**Work to be completed:**
Could you show each line of the records that contains the word "classList"?

==========

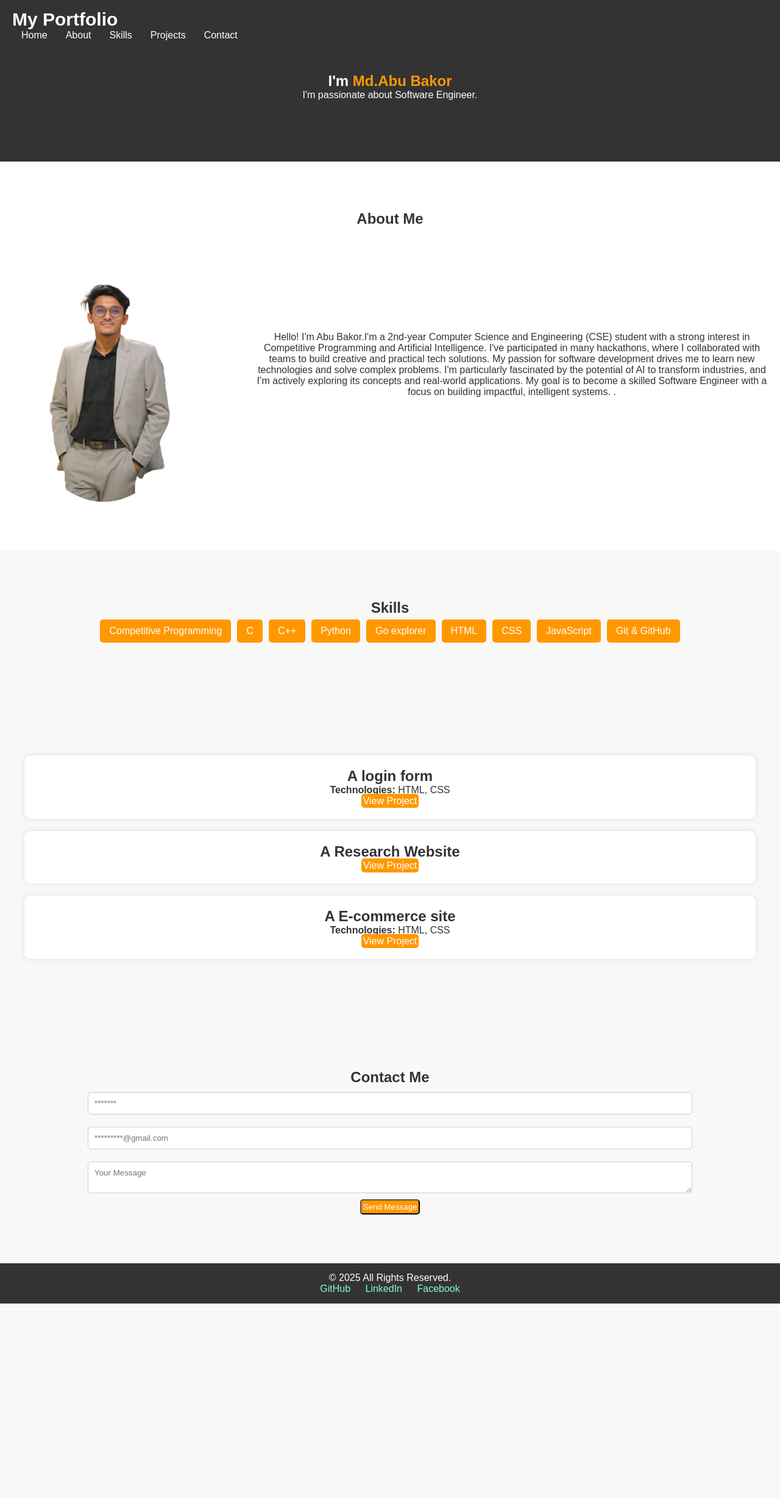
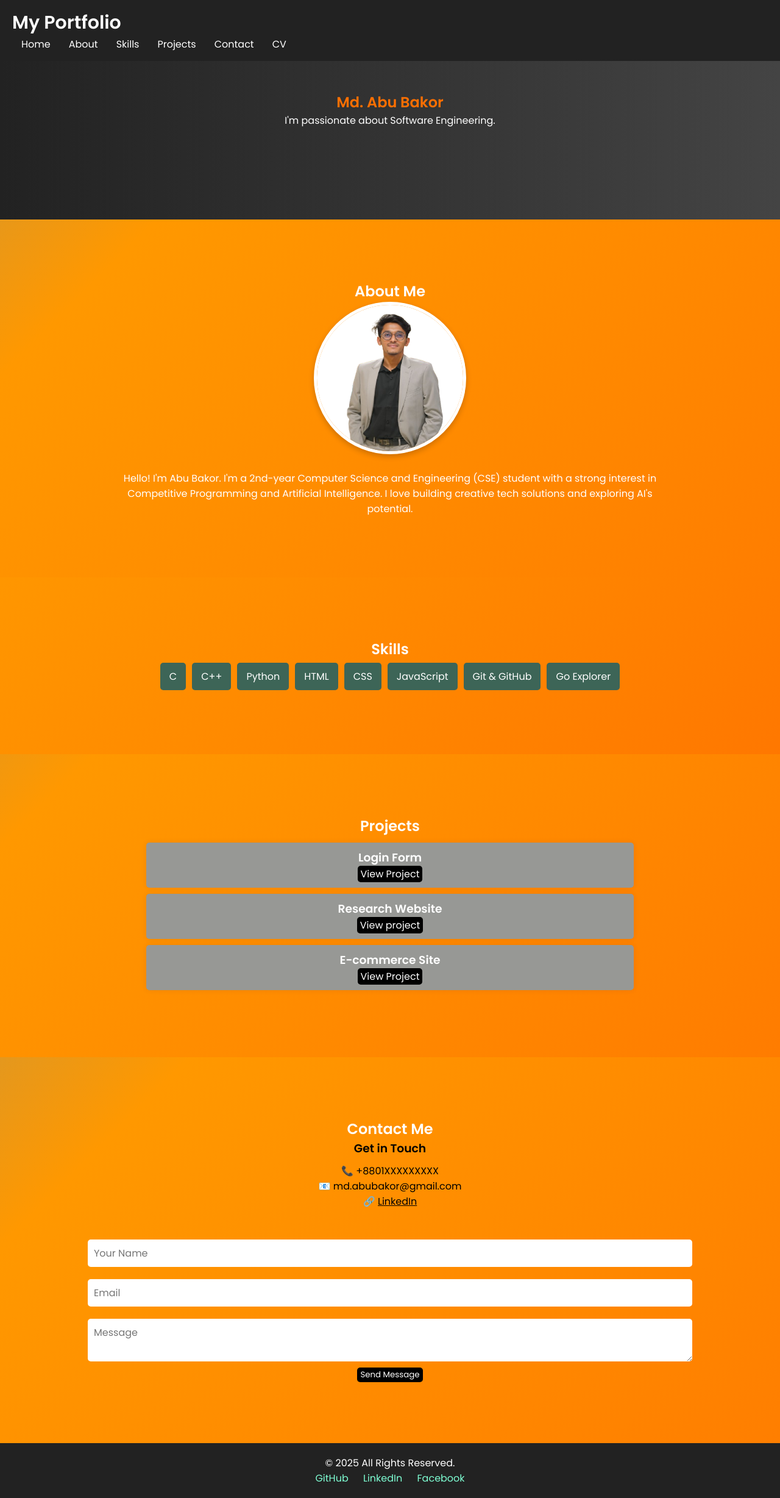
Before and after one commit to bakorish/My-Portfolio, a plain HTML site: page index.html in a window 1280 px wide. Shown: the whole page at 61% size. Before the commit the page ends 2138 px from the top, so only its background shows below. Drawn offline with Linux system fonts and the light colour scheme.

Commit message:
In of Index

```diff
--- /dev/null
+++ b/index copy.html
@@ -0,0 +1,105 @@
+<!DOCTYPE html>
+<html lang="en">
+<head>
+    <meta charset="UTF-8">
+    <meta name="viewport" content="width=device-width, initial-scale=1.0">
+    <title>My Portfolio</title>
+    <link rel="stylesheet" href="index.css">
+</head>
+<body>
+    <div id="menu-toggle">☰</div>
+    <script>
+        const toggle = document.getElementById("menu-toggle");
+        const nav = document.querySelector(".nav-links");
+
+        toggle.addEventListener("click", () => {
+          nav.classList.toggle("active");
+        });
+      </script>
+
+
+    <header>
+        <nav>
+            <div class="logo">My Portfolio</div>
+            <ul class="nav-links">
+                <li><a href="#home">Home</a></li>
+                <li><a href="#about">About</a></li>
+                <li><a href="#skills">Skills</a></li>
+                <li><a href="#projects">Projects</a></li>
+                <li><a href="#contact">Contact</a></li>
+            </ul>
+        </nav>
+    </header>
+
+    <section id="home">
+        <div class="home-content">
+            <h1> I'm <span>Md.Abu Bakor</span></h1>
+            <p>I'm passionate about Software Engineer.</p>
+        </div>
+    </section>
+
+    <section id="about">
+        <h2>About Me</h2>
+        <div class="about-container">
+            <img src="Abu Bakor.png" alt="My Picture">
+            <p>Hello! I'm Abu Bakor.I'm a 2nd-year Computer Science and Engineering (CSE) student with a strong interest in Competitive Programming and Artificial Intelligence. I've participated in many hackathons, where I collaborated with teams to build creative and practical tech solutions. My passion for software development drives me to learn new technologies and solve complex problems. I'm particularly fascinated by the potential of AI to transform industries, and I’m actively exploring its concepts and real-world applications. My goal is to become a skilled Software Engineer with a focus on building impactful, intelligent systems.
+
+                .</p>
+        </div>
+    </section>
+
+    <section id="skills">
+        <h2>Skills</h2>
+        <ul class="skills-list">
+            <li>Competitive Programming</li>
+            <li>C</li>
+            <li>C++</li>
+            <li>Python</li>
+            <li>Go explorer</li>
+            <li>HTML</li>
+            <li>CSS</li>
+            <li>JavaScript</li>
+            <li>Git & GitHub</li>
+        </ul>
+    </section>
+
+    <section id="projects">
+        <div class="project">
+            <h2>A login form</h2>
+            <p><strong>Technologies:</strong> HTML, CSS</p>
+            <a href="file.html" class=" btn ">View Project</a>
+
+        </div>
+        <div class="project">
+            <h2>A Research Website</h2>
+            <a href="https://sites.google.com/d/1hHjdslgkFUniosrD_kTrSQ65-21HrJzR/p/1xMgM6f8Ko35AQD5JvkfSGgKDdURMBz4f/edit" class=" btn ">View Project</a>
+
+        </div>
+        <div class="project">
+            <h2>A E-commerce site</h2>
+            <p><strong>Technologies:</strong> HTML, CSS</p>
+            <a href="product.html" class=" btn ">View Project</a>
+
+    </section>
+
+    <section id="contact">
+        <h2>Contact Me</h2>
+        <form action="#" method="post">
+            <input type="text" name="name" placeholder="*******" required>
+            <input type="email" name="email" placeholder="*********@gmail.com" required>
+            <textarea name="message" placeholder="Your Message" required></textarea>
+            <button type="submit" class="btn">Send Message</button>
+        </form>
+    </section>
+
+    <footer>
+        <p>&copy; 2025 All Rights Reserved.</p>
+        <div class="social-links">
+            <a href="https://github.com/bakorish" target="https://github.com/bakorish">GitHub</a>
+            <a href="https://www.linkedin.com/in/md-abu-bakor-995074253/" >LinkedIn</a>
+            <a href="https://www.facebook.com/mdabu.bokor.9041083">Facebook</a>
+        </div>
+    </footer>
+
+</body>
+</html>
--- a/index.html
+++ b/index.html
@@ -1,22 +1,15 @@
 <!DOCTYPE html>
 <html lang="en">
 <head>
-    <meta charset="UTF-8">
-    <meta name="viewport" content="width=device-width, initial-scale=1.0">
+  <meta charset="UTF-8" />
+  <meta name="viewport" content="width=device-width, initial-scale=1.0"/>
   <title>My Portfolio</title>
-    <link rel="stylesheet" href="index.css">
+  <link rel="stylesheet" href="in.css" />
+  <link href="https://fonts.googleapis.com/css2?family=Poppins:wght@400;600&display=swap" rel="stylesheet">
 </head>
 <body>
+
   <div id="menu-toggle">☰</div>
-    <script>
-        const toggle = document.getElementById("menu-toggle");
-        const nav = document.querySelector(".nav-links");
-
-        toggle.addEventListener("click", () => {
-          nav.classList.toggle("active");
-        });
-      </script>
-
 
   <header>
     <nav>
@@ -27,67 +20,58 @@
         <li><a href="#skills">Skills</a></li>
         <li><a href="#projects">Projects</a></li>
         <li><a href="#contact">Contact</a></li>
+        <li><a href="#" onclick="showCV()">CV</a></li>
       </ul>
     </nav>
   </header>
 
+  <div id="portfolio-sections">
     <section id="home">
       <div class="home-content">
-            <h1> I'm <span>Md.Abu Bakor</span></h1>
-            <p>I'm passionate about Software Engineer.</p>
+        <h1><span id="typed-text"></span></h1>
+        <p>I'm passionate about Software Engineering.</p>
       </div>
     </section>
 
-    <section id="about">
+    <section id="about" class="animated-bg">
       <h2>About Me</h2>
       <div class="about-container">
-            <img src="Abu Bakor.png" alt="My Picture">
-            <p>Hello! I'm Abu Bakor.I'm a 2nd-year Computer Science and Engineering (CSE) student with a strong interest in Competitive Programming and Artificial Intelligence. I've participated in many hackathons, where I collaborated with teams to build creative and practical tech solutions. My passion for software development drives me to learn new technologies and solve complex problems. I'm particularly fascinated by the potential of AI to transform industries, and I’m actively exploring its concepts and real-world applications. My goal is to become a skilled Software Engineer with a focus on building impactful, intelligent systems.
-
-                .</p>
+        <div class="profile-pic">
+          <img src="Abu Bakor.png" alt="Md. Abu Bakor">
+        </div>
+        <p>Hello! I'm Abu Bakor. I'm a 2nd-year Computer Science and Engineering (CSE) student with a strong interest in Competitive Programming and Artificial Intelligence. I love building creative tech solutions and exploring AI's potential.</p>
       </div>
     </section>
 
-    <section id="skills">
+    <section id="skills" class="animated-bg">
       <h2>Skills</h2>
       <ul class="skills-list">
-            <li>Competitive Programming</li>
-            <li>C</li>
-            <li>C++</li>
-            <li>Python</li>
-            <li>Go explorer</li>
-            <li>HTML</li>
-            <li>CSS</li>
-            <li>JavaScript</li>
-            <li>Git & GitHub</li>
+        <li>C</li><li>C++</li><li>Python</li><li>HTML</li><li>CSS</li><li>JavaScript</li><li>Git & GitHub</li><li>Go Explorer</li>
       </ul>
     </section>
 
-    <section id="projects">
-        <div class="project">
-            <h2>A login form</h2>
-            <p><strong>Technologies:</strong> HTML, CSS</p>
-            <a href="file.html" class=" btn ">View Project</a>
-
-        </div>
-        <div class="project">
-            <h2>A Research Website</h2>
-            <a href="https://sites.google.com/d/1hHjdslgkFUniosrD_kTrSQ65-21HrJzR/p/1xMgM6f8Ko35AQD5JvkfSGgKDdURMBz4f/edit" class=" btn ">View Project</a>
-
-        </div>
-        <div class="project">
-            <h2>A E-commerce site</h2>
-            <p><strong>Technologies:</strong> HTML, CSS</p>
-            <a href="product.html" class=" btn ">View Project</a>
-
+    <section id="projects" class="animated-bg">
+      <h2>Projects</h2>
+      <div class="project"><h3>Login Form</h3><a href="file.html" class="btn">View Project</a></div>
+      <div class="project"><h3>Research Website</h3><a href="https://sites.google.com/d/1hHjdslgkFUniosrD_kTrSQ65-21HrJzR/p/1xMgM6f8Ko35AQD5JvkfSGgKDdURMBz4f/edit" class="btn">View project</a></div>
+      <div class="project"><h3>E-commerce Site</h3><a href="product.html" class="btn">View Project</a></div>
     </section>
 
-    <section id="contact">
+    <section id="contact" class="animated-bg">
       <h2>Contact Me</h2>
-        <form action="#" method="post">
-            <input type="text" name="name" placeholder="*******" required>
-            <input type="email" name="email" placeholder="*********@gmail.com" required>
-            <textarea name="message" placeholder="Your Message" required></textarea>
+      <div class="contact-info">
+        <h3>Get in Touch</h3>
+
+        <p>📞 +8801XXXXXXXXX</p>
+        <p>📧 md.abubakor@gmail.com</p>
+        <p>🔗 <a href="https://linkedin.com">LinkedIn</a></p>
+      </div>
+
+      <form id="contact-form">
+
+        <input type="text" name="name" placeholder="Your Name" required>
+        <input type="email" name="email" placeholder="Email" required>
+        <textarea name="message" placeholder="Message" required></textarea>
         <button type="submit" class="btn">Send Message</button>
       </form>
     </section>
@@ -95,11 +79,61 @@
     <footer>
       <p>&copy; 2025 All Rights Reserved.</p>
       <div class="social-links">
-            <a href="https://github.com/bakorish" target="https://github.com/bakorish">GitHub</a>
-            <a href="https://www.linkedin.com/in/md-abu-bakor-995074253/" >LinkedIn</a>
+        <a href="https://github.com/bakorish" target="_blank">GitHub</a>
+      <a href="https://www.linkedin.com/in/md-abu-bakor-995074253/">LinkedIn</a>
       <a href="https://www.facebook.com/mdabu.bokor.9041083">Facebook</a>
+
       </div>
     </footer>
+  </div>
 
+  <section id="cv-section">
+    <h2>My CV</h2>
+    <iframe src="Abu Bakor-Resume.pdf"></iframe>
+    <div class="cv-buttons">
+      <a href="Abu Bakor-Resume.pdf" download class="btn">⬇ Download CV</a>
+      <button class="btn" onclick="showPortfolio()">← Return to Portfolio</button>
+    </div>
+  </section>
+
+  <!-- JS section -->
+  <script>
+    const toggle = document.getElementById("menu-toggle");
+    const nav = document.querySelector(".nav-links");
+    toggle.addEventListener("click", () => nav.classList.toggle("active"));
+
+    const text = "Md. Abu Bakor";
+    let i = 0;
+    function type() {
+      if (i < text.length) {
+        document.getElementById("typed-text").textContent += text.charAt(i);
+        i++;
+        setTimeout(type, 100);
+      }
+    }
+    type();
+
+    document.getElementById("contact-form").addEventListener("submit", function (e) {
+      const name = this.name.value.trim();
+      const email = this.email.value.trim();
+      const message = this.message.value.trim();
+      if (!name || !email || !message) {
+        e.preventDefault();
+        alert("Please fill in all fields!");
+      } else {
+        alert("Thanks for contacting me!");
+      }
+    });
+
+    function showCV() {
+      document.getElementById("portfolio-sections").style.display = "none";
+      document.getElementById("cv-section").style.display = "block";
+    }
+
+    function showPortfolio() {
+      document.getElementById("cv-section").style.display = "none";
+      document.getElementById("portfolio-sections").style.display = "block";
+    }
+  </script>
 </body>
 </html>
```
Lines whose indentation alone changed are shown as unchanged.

==========

**Your response:**
+          nav.classList.toggle("active");
-          nav.classList.toggle("active");
+    toggle.addEventListener("click", () => nav.classList.toggle("active"));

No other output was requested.